HUNTSVILLE, Ala. - The longest-serving assistant district attorney in Madison County left the courthouse for the last time as a prosecutor a little more than a week ago. She was also a member of an elite group: some of the first women to serve in the county's office.
It took a strong woman to work in a man's world in the 1980s. Rebekah Callahan remembers those days.
"When I was young, a defense attorney, an older man, told me that I dress like a man," Callahan remembered. "Because in the 80's we wore, well actually when I was interviewing with Budd Cramer, I was wearing a navy blue Poplin suit made by Corbin except for mine had a skirt. He was wearing the exact same but his had pants."
But, that's okay, she just made a quick change.
"So for years, if I had a trial, I wore something pink," Callahan said.
As she looked at a picture of herself wearing a pink power suit, she remembered being a 27-year-old woman beginning a 32 year and nine-month career with the Madison County District Attorney's Office in 1985.
"I was about to quit law school, and so I heard of Ellen Brooks who later became the DA in Montgomery County, and I thought I could do that," Callahan said.
Eventually, she made it back home to Huntsville where she would prosecute many cases, mainly white-collar crime, embezzlement and voter fraud.
"It's like putting together a big jigsaw puzzle, so I like doing those kinds of cases," Callahan said.
Callahan said the case she's most proud of involved a man named Clyde Wayne Gregory.

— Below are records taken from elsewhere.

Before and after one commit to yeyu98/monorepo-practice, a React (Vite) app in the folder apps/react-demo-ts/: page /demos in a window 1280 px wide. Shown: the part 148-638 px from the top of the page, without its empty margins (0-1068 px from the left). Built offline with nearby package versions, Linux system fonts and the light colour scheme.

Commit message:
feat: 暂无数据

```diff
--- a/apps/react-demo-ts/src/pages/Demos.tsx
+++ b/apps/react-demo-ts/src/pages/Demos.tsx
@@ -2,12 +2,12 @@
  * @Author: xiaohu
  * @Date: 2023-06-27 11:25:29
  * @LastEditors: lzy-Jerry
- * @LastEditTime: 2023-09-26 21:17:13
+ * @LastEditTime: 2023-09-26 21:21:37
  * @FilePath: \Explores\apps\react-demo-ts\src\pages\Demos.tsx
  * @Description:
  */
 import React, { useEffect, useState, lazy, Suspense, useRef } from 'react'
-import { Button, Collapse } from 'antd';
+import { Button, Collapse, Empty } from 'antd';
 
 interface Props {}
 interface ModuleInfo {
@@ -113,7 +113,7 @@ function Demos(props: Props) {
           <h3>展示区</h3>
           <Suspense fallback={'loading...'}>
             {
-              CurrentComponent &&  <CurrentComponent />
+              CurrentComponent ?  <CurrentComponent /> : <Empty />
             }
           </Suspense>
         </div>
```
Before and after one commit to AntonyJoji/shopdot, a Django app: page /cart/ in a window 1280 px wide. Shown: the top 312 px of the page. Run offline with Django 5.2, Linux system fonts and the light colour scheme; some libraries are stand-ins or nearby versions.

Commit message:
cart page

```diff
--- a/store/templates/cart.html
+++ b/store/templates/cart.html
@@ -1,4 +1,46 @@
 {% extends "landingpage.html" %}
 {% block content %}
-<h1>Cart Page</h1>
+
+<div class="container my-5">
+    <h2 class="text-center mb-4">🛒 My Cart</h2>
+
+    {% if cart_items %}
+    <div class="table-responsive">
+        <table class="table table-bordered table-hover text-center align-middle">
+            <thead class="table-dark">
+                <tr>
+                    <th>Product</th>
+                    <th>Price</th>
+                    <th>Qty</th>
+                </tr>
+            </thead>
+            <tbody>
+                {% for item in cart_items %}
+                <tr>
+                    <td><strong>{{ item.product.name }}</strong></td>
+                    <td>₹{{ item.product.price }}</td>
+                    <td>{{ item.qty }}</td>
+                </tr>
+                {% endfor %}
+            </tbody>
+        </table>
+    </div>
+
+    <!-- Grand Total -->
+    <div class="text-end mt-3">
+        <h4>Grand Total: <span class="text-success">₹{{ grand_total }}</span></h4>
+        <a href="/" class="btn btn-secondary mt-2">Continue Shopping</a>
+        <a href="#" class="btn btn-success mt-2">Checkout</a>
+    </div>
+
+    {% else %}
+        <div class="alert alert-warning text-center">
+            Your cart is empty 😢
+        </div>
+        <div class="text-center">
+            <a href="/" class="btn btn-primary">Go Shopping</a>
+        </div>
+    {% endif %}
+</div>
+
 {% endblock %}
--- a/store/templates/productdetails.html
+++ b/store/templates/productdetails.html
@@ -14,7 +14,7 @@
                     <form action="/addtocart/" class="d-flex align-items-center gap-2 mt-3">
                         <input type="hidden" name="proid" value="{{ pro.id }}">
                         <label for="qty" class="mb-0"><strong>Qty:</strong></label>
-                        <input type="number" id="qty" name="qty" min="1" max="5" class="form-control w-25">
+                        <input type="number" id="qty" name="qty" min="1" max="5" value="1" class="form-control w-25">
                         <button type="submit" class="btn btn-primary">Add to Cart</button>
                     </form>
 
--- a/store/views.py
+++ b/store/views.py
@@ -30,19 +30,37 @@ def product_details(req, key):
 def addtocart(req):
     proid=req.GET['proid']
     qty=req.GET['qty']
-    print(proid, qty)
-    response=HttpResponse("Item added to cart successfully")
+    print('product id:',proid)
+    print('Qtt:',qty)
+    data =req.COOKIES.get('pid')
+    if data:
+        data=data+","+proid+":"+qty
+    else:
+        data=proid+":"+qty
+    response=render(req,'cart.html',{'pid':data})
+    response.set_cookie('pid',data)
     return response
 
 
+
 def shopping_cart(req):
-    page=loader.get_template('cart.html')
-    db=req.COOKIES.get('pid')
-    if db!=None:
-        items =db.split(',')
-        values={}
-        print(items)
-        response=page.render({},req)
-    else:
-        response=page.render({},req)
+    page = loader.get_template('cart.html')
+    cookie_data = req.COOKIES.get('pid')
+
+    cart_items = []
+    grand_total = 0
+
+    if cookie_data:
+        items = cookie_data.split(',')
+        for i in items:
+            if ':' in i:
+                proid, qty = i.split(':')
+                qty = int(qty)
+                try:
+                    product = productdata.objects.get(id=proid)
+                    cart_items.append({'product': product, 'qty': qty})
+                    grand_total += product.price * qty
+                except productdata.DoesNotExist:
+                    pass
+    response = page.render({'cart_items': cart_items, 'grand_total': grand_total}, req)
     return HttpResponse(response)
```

The case had dozens of victims, left penniless.
"He stole almost $7 million from 82 victims," Callahan explained.
As a new retiree, Callahan said stepping away from the courtroom isn't the hard part, it's missing the people.
"I think we're blessed here in Madison County with our law enforcement," Callahan said. "So many men and women in law enforcement that really go above and beyond their call of duty."
Callahan officially retired on January 31. Aside from prosecuting white-collar crime, Rebekah Callahan also coordinated the grand jury for 15 years. She said she believes she was the 10th female attorney to work at the D.A.'s office in 1985.